EXERCISE
Reproduce the full listing that follows, matching it exactly.

··········

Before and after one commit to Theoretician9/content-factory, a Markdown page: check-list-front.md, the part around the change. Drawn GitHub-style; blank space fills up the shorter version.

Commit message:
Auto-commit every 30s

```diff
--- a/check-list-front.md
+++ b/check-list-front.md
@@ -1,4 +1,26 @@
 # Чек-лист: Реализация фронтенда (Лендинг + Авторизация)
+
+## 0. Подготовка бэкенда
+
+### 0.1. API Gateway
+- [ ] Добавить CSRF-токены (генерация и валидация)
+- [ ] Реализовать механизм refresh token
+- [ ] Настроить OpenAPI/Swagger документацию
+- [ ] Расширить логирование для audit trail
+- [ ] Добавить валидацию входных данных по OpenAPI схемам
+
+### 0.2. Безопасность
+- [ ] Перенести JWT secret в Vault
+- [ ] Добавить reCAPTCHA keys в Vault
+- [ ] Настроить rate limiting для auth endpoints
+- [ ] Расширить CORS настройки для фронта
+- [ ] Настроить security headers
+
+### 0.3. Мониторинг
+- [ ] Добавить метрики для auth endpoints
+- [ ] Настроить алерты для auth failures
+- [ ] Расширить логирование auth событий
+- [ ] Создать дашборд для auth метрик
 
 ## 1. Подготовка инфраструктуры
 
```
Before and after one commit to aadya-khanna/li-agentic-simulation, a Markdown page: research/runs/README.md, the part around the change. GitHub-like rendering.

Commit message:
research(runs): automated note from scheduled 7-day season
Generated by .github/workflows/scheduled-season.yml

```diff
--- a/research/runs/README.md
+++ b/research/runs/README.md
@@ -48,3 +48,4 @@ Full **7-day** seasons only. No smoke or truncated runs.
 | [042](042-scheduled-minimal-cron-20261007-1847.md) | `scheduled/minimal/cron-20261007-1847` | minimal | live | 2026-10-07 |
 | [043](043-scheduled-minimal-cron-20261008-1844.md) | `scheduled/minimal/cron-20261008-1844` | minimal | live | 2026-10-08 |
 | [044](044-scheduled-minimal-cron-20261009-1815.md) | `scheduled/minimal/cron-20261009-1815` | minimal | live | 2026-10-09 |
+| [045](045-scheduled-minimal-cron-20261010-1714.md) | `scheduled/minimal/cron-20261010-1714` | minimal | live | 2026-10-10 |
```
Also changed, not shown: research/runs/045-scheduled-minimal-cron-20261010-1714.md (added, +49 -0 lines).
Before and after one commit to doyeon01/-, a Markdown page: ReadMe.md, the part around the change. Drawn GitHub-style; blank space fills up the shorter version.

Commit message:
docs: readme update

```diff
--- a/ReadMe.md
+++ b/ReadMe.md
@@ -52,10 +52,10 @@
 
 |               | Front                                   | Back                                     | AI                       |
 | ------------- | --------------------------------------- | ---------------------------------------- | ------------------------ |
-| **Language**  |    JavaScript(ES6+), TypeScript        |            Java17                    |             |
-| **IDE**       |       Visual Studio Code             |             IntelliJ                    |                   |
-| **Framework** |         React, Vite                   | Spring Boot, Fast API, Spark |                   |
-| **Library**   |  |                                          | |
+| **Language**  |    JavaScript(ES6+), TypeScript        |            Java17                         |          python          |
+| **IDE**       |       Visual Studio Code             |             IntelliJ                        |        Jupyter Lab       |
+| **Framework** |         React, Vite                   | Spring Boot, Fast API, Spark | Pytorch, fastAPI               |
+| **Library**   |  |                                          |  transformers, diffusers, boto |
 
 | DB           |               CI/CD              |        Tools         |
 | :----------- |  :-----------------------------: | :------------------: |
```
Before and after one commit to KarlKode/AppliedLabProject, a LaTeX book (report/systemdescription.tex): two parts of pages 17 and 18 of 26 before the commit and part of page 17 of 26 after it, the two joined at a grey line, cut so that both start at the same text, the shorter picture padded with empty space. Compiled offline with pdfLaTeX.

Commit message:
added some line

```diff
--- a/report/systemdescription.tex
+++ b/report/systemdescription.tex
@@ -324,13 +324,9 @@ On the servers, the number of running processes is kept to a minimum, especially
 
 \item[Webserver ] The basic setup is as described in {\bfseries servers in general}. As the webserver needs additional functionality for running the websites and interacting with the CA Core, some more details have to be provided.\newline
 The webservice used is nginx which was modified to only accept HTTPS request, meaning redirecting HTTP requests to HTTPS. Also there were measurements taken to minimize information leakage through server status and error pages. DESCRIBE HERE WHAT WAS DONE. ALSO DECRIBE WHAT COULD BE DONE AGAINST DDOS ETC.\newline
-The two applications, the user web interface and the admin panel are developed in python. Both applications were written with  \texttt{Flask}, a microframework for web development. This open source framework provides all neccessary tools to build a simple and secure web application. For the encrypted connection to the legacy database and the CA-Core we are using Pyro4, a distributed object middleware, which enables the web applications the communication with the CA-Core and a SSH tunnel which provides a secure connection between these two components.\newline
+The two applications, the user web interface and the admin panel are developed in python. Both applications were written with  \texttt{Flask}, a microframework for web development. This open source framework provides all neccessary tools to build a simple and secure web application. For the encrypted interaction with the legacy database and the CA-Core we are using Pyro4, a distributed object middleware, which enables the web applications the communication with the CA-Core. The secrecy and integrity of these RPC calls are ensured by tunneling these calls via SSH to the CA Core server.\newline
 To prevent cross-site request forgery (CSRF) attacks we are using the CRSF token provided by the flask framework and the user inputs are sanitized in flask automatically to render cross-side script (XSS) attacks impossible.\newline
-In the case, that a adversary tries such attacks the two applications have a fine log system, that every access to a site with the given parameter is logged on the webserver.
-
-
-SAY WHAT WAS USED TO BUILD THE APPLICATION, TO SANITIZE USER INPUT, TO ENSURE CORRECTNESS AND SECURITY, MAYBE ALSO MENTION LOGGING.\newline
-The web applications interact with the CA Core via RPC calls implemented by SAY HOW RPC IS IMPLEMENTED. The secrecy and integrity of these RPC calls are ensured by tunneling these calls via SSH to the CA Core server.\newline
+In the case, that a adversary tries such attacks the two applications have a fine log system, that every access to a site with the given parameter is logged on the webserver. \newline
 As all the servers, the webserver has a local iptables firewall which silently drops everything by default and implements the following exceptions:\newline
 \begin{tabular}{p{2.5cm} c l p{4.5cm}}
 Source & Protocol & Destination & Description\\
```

··········

RESPONSE TO THE TASK
Before and after one commit to Theoretician9/content-factory, a Markdown page: check-list-front.md, the part around the change. Drawn GitHub-style; blank space fills up the shorter version.

Commit message:
Auto-commit every 30s

```diff
--- a/check-list-front.md
+++ b/check-list-front.md
@@ -1,4 +1,26 @@
 # Чек-лист: Реализация фронтенда (Лендинг + Авторизация)
+
+## 0. Подготовка бэкенда
+
+### 0.1. API Gateway
+- [ ] Добавить CSRF-токены (генерация и валидация)
+- [ ] Реализовать механизм refresh token
+- [ ] Настроить OpenAPI/Swagger документацию
+- [ ] Расширить логирование для audit trail
+- [ ] Добавить валидацию входных данных по OpenAPI схемам
+
+### 0.2. Безопасность
+- [ ] Перенести JWT secret в Vault
+- [ ] Добавить reCAPTCHA keys в Vault
+- [ ] Настроить rate limiting для auth endpoints
+- [ ] Расширить CORS настройки для фронта
+- [ ] Настроить security headers
+
+### 0.3. Мониторинг
+- [ ] Добавить метрики для auth endpoints
+- [ ] Настроить алерты для auth failures
+- [ ] Расширить логирование auth событий
+- [ ] Создать дашборд для auth метрик
 
 ## 1. Подготовка инфраструктуры
 
```
Before and after one commit to aadya-khanna/li-agentic-simulation, a Markdown page: research/runs/README.md, the part around the change. GitHub-like rendering.

Commit message:
research(runs): automated note from scheduled 7-day season
Generated by .github/workflows/scheduled-season.yml

```diff
--- a/research/runs/README.md
+++ b/research/runs/README.md
@@ -48,3 +48,4 @@ Full **7-day** seasons only. No smoke or truncated runs.
 | [042](042-scheduled-minimal-cron-20261007-1847.md) | `scheduled/minimal/cron-20261007-1847` | minimal | live | 2026-10-07 |
 | [043](043-scheduled-minimal-cron-20261008-1844.md) | `scheduled/minimal/cron-20261008-1844` | minimal | live | 2026-10-08 |
 | [044](044-scheduled-minimal-cron-20261009-1815.md) | `scheduled/minimal/cron-20261009-1815` | minimal | live | 2026-10-09 |
+| [045](045-scheduled-minimal-cron-20261010-1714.md) | `scheduled/minimal/cron-20261010-1714` | minimal | live | 2026-10-10 |
```
Also changed, not shown: research/runs/045-scheduled-minimal-cron-20261010-1714.md (added, +49 -0 lines).
Before and after one commit to doyeon01/-, a Markdown page: ReadMe.md, the part around the change. Drawn GitHub-style; blank space fills up the shorter version.

Commit message:
docs: readme update

```diff
--- a/ReadMe.md
+++ b/ReadMe.md
@@ -52,10 +52,10 @@
 
 |               | Front                                   | Back                                     | AI                       |
 | ------------- | --------------------------------------- | ---------------------------------------- | ------------------------ |
-| **Language**  |    JavaScript(ES6+), TypeScript        |            Java17                    |             |
-| **IDE**       |       Visual Studio Code             |             IntelliJ                    |                   |
-| **Framework** |         React, Vite                   | Spring Boot, Fast API, Spark |                   |
-| **Library**   |  |                                          | |
+| **Language**  |    JavaScript(ES6+), TypeScript        |            Java17                         |          python          |
+| **IDE**       |       Visual Studio Code             |             IntelliJ                        |        Jupyter Lab       |
+| **Framework** |         React, Vite                   | Spring Boot, Fast API, Spark | Pytorch, fastAPI               |
+| **Library**   |  |                                          |  transformers, diffusers, boto |
 
 | DB           |               CI/CD              |        Tools         |
 | :----------- |  :-----------------------------: | :------------------: |
```
Before and after one commit to KarlKode/AppliedLabProject, a LaTeX book (report/systemdescription.tex): two parts of pages 17 and 18 of 26 before the commit and part of page 17 of 26 after it, the two joined at a grey line, cut so that both start at the same text, the shorter picture padded with empty space. Compiled offline with pdfLaTeX.

Commit message:
added some line

```diff
--- a/report/systemdescription.tex
+++ b/report/systemdescription.tex
@@ -324,13 +324,9 @@ On the servers, the number of running processes is kept to a minimum, especially
 
 \item[Webserver ] The basic setup is as described in {\bfseries servers in general}. As the webserver needs additional functionality for running the websites and interacting with the CA Core, some more details have to be provided.\newline
 The webservice used is nginx which was modified to only accept HTTPS request, meaning redirecting HTTP requests to HTTPS. Also there were measurements taken to minimize information leakage through server status and error pages. DESCRIBE HERE WHAT WAS DONE. ALSO DECRIBE WHAT COULD BE DONE AGAINST DDOS ETC.\newline
-The two applications, the user web interface and the admin panel are developed in python. Both applications were written with  \texttt{Flask}, a microframework for web development. This open source framework provides all neccessary tools to build a simple and secure web application. For the encrypted connection to the legacy database and the CA-Core we are using Pyro4, a distributed object middleware, which enables the web applications the communication with the CA-Core and a SSH tunnel which provides a secure connection between these two components.\newline
+The two applications, the user web interface and the admin panel are developed in python. Both applications were written with  \texttt{Flask}, a microframework for web development. This open source framework provides all neccessary tools to build a simple and secure web application. For the encrypted interaction with the legacy database and the CA-Core we are using Pyro4, a distributed object middleware, which enables the web applications the communication with the CA-Core. The secrecy and integrity of these RPC calls are ensured by tunneling these calls via SSH to the CA Core server.\newline
 To prevent cross-site request forgery (CSRF) attacks we are using the CRSF token provided by the flask framework and the user inputs are sanitized in flask automatically to render cross-side script (XSS) attacks impossible.\newline
-In the case, that a adversary tries such attacks the two applications have a fine log system, that every access to a site with the given parameter is logged on the webserver.
-
-
-SAY WHAT WAS USED TO BUILD THE APPLICATION, TO SANITIZE USER INPUT, TO ENSURE CORRECTNESS AND SECURITY, MAYBE ALSO MENTION LOGGING.\newline
-The web applications interact with the CA Core via RPC calls implemented by SAY HOW RPC IS IMPLEMENTED. The secrecy and integrity of these RPC calls are ensured by tunneling these calls via SSH to the CA Core server.\newline
+In the case, that a adversary tries such attacks the two applications have a fine log system, that every access to a site with the given parameter is logged on the webserver. \newline
 As all the servers, the webserver has a local iptables firewall which silently drops everything by default and implements the following exceptions:\newline
 \begin{tabular}{p{2.5cm} c l p{4.5cm}}
 Source & Protocol & Destination & Description\\
```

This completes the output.